The Porsche Panamera is a sedan that was released in spring of 2009. The Panamera is one of the largest Porsche vehicles on the market, a noteworthy departure from the brand's well known sports coupes. It was developed specifically to compete in the full size luxury class of automobiles against other high end performance sedans such as the Aston Martin Rapide and Maserati Quattroporte, since it boasts higher performance specs than more common luxury sedans. The United States is the Panamera’s largest sales market, though the car is built entirely at Porsche and Volkswagen Group facilities in Germany. The name comes from the Carrera Panamericana race (like another Porsche model, the Carrera). The race, across the country of Mexico, was held for five years in the 1950s and revived briefly in 2006 and 2007, when the Porsche Panamera was being designed. The Panamera was unveiled at the Shanghai Auto Show in April of 2009.

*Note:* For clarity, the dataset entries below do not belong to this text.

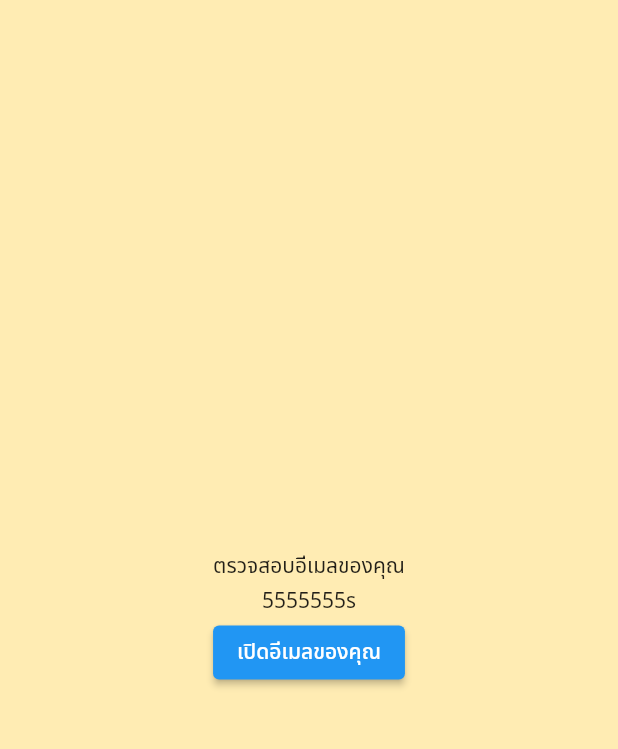
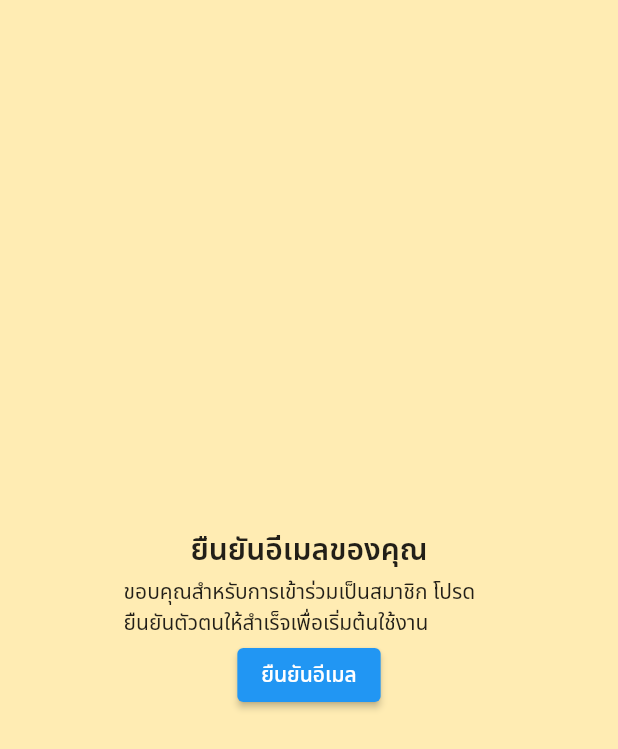
Before and after one commit to AINutritionProject/KinDeeUDee, a Flutter app: the VerifyPage screen opened directly, on a phone screen of 412 x 824 dp. Shown: the top 749 px of the screen. Run offline on Flutter 3.47's test engine with Material 2 defaults, Android fonts, the phone set to English and light mode, and no system bars; our stand-ins replace camera, cloud_firestore, csv, dotted_border, email_validator, firebase_auth and 9 more; missing offline and left inert: tflite_flutter; accounts and stored records are empty; project files that could hold a hidden picture were left out.

Commit message:
add function verify

```diff
--- a/lib/pages/verify_page.dart
+++ b/lib/pages/verify_page.dart
@@ -16,15 +16,18 @@ class VerifyPage extends StatelessWidget {
                   children: [
                     Container(
                       padding: const EdgeInsets.all(2),
-                      child: const Text('ตรวจสอบอีเมลของคุณ')
+                      child: const Text('ยืนยันอีเมลของคุณ',style: TextStyle(fontSize: 20,fontWeight: FontWeight.w600),)
+                      ),
+                       Container(
+                        padding: EdgeInsets.zero,
+                        margin: EdgeInsets.symmetric(horizontal: MediaQuery.of(context).size.width)*0.2,
+                        child: const Text('ขอบคุณสำหรับการเข้าร่วมเป็นสมาชิก โปรดยืนยันตัวตนให้สำเร็จเพื่อเริ่มต้นใช้งาน'),
                       ),
                       Container(
-                        child: Text('5555555s'),
-                      ),
-                      Container(
+                        padding: EdgeInsets.zero,
                         child: ElevatedButton(
                           onPressed: (){},
-                          child: Text('เปิดอีเมลของคุณ'),
+                          child: const Text('ยืนยันอีเมล'),
                         ),
                       )
 
```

There are a lot of ways in which the Panamera deviates from Porsche conventions, which led to some discord among Porsche fans and auto enthusiasts when the Panamera was first announced. The fact that it’s a sedan is the most obvious source of contention. It’s large (even for its class) and heavy, and contrary to Porsche’s sports cars’ priorities and minimalist approaches, the Panamera is loaded with luxury features to compete with other super luxury cars. And unlike most of the Porsche lineup, the Panamera's engine is mounted in the front of the vehicle, whereas Porsches are generally known for a rear-mounted or mid-engine setup. The Panamera is available with a selection of different V6 and V8 engines, including several turbocharged options and a sole diesel option. The diesel powerplant (which is actually a turbodiesel) is the least powerful, producing 250 brake horsepower and a top speed of 155 miles per hour. The gasoline engines range from a 3.6-liter V6 that produces 300 bhp and a top speed of 160 mph, to the top-of-the-line Panamera Turbo S, which is a 4.8-liter twin turbo V8 that yields 550 bhp and a 190 mph maximum speed. A plug-in hybrid version of the Panamera was released in September of 2013 to complement and broaden the lineup of available powerplants; this model extracts 380 bhp and 188 mph from its supercharged 3-liter V6 hybrid. The V8 models were the first to market, and the V6 and the hybrid Panamera models followed.
The Panamera is available in rear-wheel-drive and four-wheel-drive configurations, but they are paired with specific engine options. Generally, the lower performance models are rear-wheel-drive, and the higher performance models are four-wheel-drive. Transmission options also depend somewhat on the engine, and are comprised of a seven-speed dual clutch transmission, a six-speed manual, and an eight-speed automatic Tiptronic S.